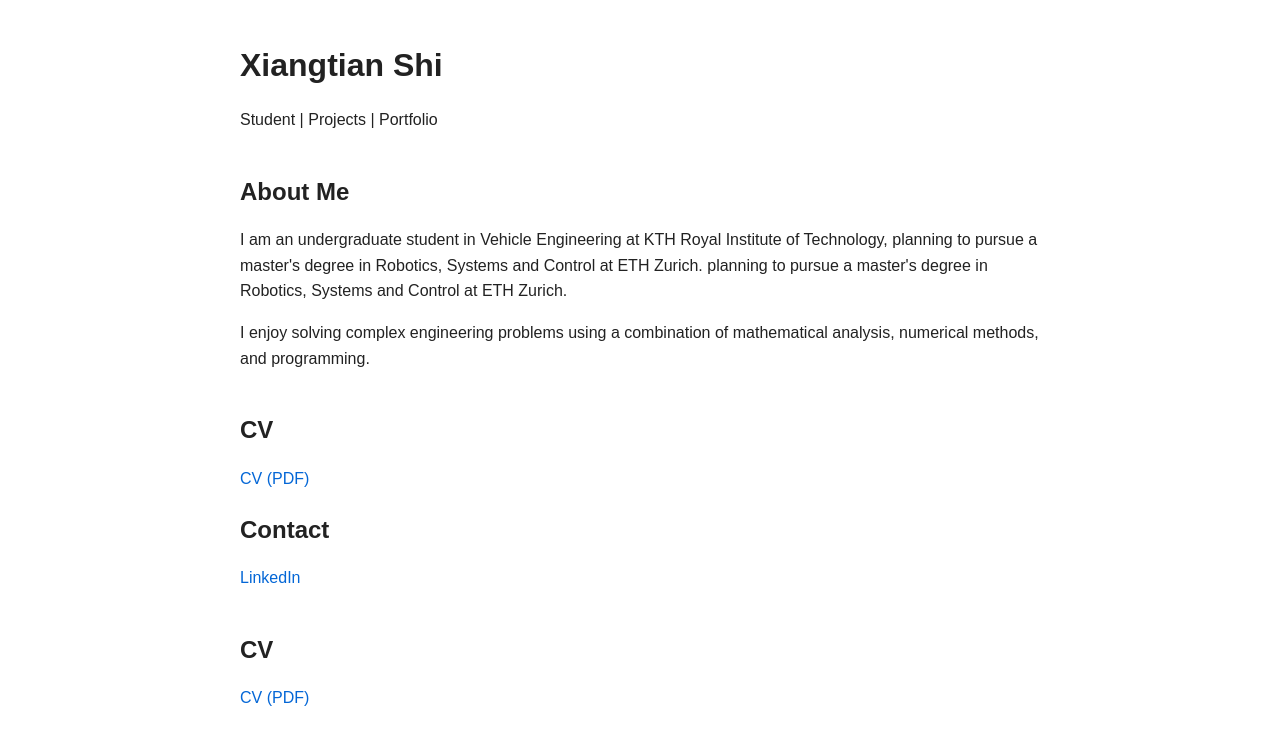
Repository: xitisch/xitisch.github.io
Page: index.html
The author's editor kept a copy of each file at every save. The page is drawn from the files as they stood at one save, then again after the next save.
The browser window is 1280 px wide. The pictures show the whole page.

Above is the page before, as saved 2026-04-21 23:19:08.

After the next save:
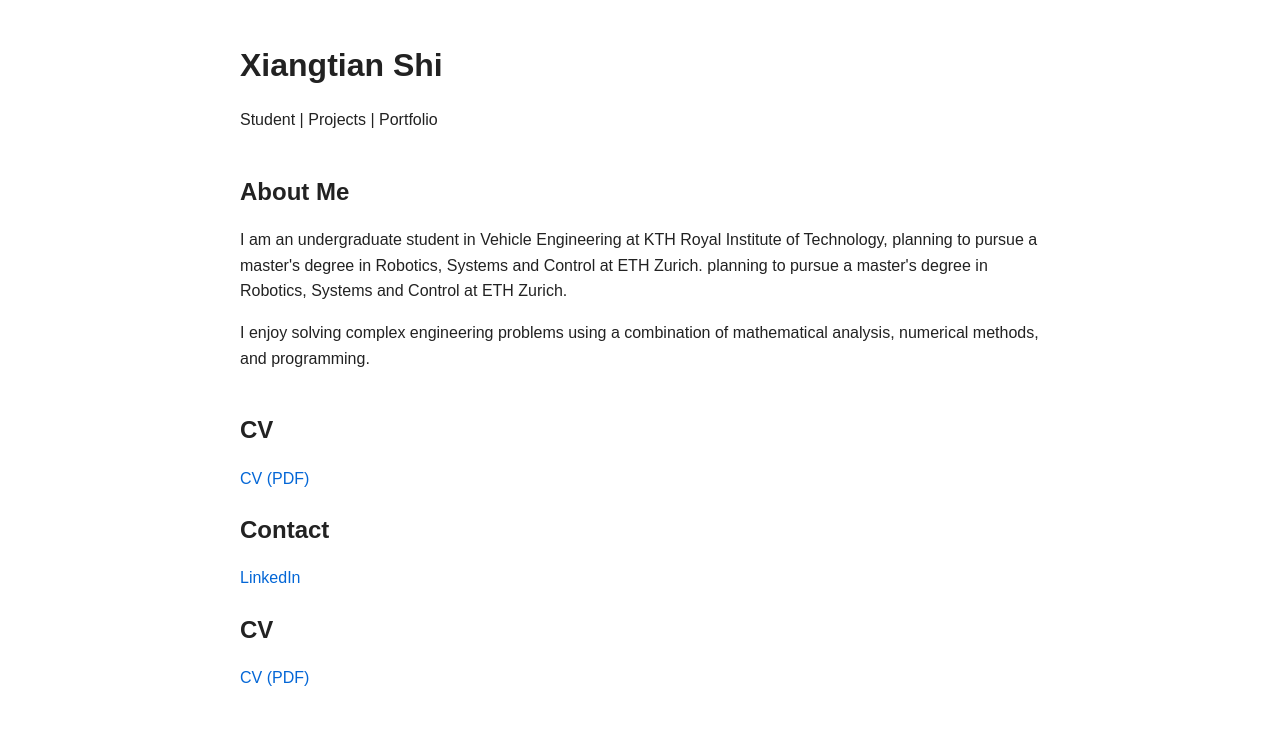
Saved 7 s later.
--- a/index.html
+++ b/index.html
@@ -44,7 +44,7 @@
     </p>
   </div>
 
-  <div class="section">
+  <div class="Affiliations">
     <h2>CV</h2>
     <p>
       <a href="XiangtianShi_CV.pdf" target="_blank">CV (PDF)</a>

» TASK DIRECTIONS
Return the entries unchanged, save for the pictures, which do not belong in the copy.

» RESPONSE TO THE TASK
Repository: xitisch/xitisch.github.io
Page: index.html
The author's editor kept a copy of each file at every save. The page is drawn from the files as they stood at one save, then again after the next save.
The browser window is 1280 px wide. The pictures show the whole page.

Above is the page before, as saved 2026-04-21 23:19:08.

After the next save:
Saved 7 s later.
--- a/index.html
+++ b/index.html
@@ -44,7 +44,7 @@
     </p>
   </div>
 
-  <div class="section">
+  <div class="Affiliations">
     <h2>CV</h2>
     <p>
       <a href="XiangtianShi_CV.pdf" target="_blank">CV (PDF)</a>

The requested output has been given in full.